Cyberpunk, like Steampunk, has the narrative genre elements, and the aesthetic elements. When I see many Steampunk enthusiasts or consume fiction with that label, I see it hitting many of the same narrative beats you’ve described. Walking around in Holmes’ England, tailing Jack the Ripper, and seeing some of the future or extrapolative technologies are all fascinating. And indeed, many of the protagonists are much more egalitarian than their age would permit (suggesting the punk part), but we also rarely play or write characters in the modern age who are as colonial, racist, or troubled as the humans of their era. So is this part actually punk, or more a fashion of the present to ensure that our characters are sympathetic to the injustices of yesteryear.
For example, if I’m playing a cowboy RPG, I’m not likely to make “Tex the Indian Hunter”. I might make a cowboy named Tex who’s grown famous for repelling some raids from the natives, but Tex himself is unlikely to brag about his conquests against the native Americans. For one, I’m not keen to be the colonial racist murderer in a game, and would likely leave the table if that became a recurring theme.

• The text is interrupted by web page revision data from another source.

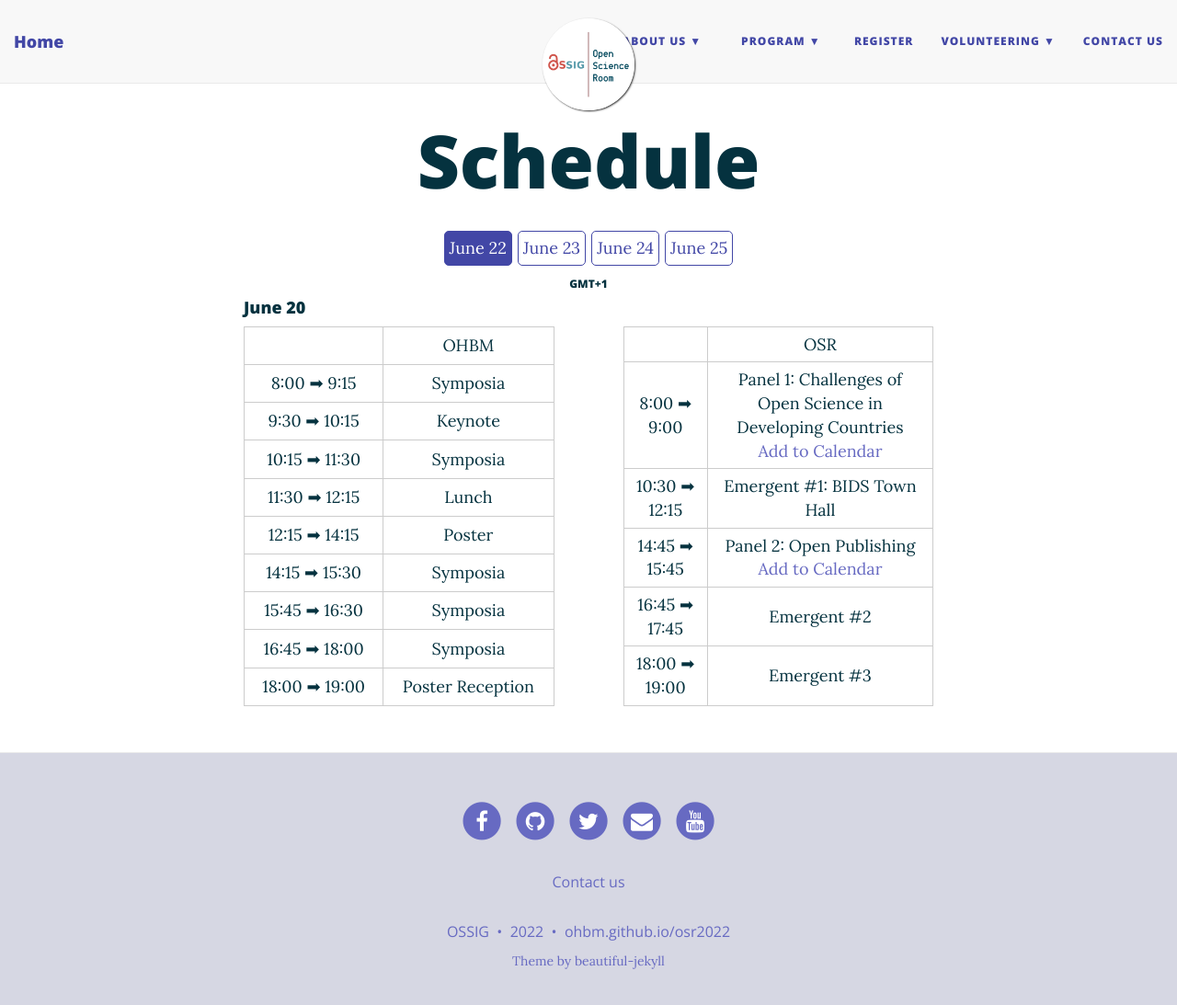
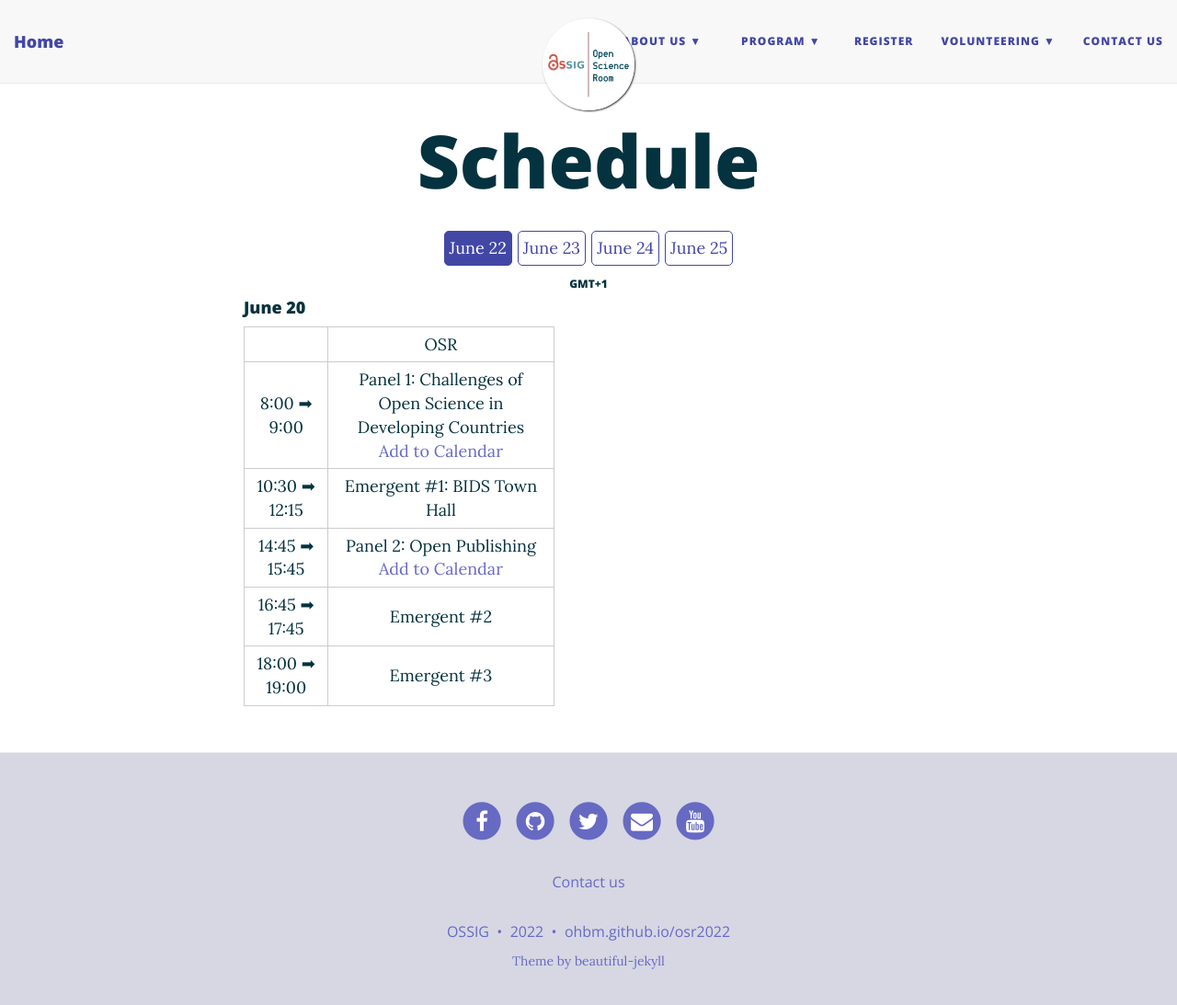
Before and after one commit to ohbm/osr2023, a Jekyll site: the page built from schedule.md, in a window 1280 px wide and 1106 px high. Shown: the top 1093 px of the window at 92% size. Built offline with Jekyll 4.4.1, drawn with Linux system fonts in a browser that asks for light colours; nearby versions of some CDN libraries.

Commit message:
removed OHBM schedule

```diff
--- a/schedule.md
+++ b/schedule.md
@@ -53,49 +53,6 @@
     <h4>June 20</h4>
 
     <div class="schedule-content">
-        <table class="ohbm-schedule">
-            <tr>
-                <td></td>
-                <td>OHBM</td>
-            </tr>
-            <tr>
-                <td>8:00 ➡ 9:15</td>
-                <td>Symposia</td>
-            </tr>
-            <tr>
-                <td>9:30 ➡ 10:15</td>
-                <td>Keynote</td>
-            </tr>
-            <tr>
-                <td>10:15 ➡ 11:30</td>
-                <td>Symposia</td>
-            </tr>
-            <tr>
-                <td>11:30 ➡ 12:15</td>
-                <td>Lunch</td>
-            </tr>
-            <tr>
-                <td>12:15 ➡ 14:15</td>
-                <td>Poster</td>
-            </tr>
-            <tr>
-                <td>14:15 ➡ 15:30</td>
-                <td>Symposia</td>
-            </tr>
-            <tr>
-                <td>15:45 ➡ 16:30</td>
-                <td>Symposia</td>
-            </tr>
-            <tr>
-                <td>16:45 ➡ 18:00</td>
-                <td>Symposia</td>
-            </tr>
-            <tr>
-                <td>18:00 ➡ 19:00</td>
-                <td>Poster Reception</td>
-            </tr>
-        </table>
-
         <table class="osr-schedule">
             <tr>
                 <td></td>
@@ -135,49 +92,6 @@
     <h4>June 21</h4>
 
     <div class="schedule-content">
-        <table class="ohbm-schedule">
-            <tr>
-                <td></td>
-                <td>OHBM</td>
-            </tr>
-            <tr>
-                <td>8:00 ➡ 9:15</td>
-                <td>Symposia</td>
-            </tr>
-            <tr>
-                <td>9:30 ➡ 10:15</td>
-                <td>Keynote</td>
-            </tr>
-            <tr>
-                <td>10:15 ➡ 10:45</td>
-                <td>Awards</td>
-            </tr>
-            <tr>
-                <td>11:00 ➡ 12:15</td>
-                <td>Oral Session</td>
-            </tr>
-            <tr>
-                <td>12:15 ➡ 13:00</td>
-                <td>Lunch</td>
-            </tr>
-            <tr>
-                <td>13:00 ➡ 15:00</td>
-                <td>Poster</td>
-            </tr>
-            <tr>
-                <td>15:00 ➡ 16:15</td>
-                <td>Symposia</td>
-            </tr>
-            <tr>
-                <td>16:30 ➡ 17:45</td>
-                <td>Keynote</td>
-            </tr>
-            <tr>
-                <td>17:45 ➡ 18:45</td>
-                <td>Poster Reception</td>
-            </tr>
-        </table>
-
         <table class="osr-schedule">
             <tr>
                 <td></td>
@@ -219,45 +133,6 @@
     <h4>June 22</h4>
 
     <div class="schedule-content">
-        <table class="ohbm-schedule">
-            <tr>
-                <td></td>
-                <td>OHBM</td>
-            </tr>
-            <tr>
-                <td>8:00 ➡ 9:15</td>
-                <td>Symposia</td>
-            </tr>
-            <tr>
-                <td>9:30 ➡ 10:15</td>
-                <td>Keynote</td>
-            </tr>
-            <tr>
-                <td>10:30 ➡ 11:45</td>
-                <td>Oral Session</td>
-            </tr>
-            <tr>
-                <td>11:45 ➡ 12:45</td>
-                <td>Lunch</td>
-            </tr>
-            <tr>
-                <td>12:45 ➡ 14:45</td>
-                <td>Poster</td>
-            </tr>
-            <tr>
-                <td>14:45 ➡ 16:00</td>
-                <td>Symposia</td>
-            </tr>
-            <tr>
-                <td>16:15 ➡ 17:00</td>
-                <td>Keynote</td>
-            </tr>
-            <tr>
-                <td>17:00 ➡ 18:00</td>
-                <td>Poster Reception</td>
-            </tr>
-        </table>
-
         <table class="osr-schedule">
             <tr>
                 <td></td>
@@ -294,41 +169,6 @@
     <h4>June 23</h4>
 
     <div class="schedule-content">
-        <table class="ohbm-schedule">
-            <tr>
-                <td></td>
-                <td>OHBM</td>
-            </tr>
-            <tr>
-                <td>8:00 ➡ 9:15</td>
-                <td>Symposia</td>
-            </tr>
-            <tr>
-                <td>9:30 ➡ 10:15</td>
-                <td>Keynote</td>
-            </tr>
-            <tr>
-                <td>10:30 ➡ 11:45</td>
-                <td>Oral Session</td>
-            </tr>
-            <tr>
-                <td>11:45 ➡ 12:45</td>
-                <td>Lunch</td>
-            </tr>
-            <tr>
-                <td>12:45 ➡ 14:45</td>
-                <td>Poster</td>
-            </tr>
-            <tr>
-                <td>14:45 ➡ 16:00</td>
-                <td>Closing Ceremony</td>
-            </tr>
-            <tr>
-                <td>16:00 ➡ 17:00</td>
-                <td>Farewell Poster Reception</td>
-            </tr>
-        </table>
-
         <table class="osr-schedule">
             <tr>
                 <td></td>
```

But doing so doesn’t make my western game “westpunk”.
So does introducing some modern and/or fantastical technologies to a western, such as in Deadlands, make it “westpunk”? Has the meaning of punk, in association with a genre, morphed into a catchword to say “extrapolative and alternative ideas within the overall aesthetic and style of the prefix genre”?
Perhaps it has?
Here we could begin down a rabbit hole of what is a genre, and what is an aesthetic…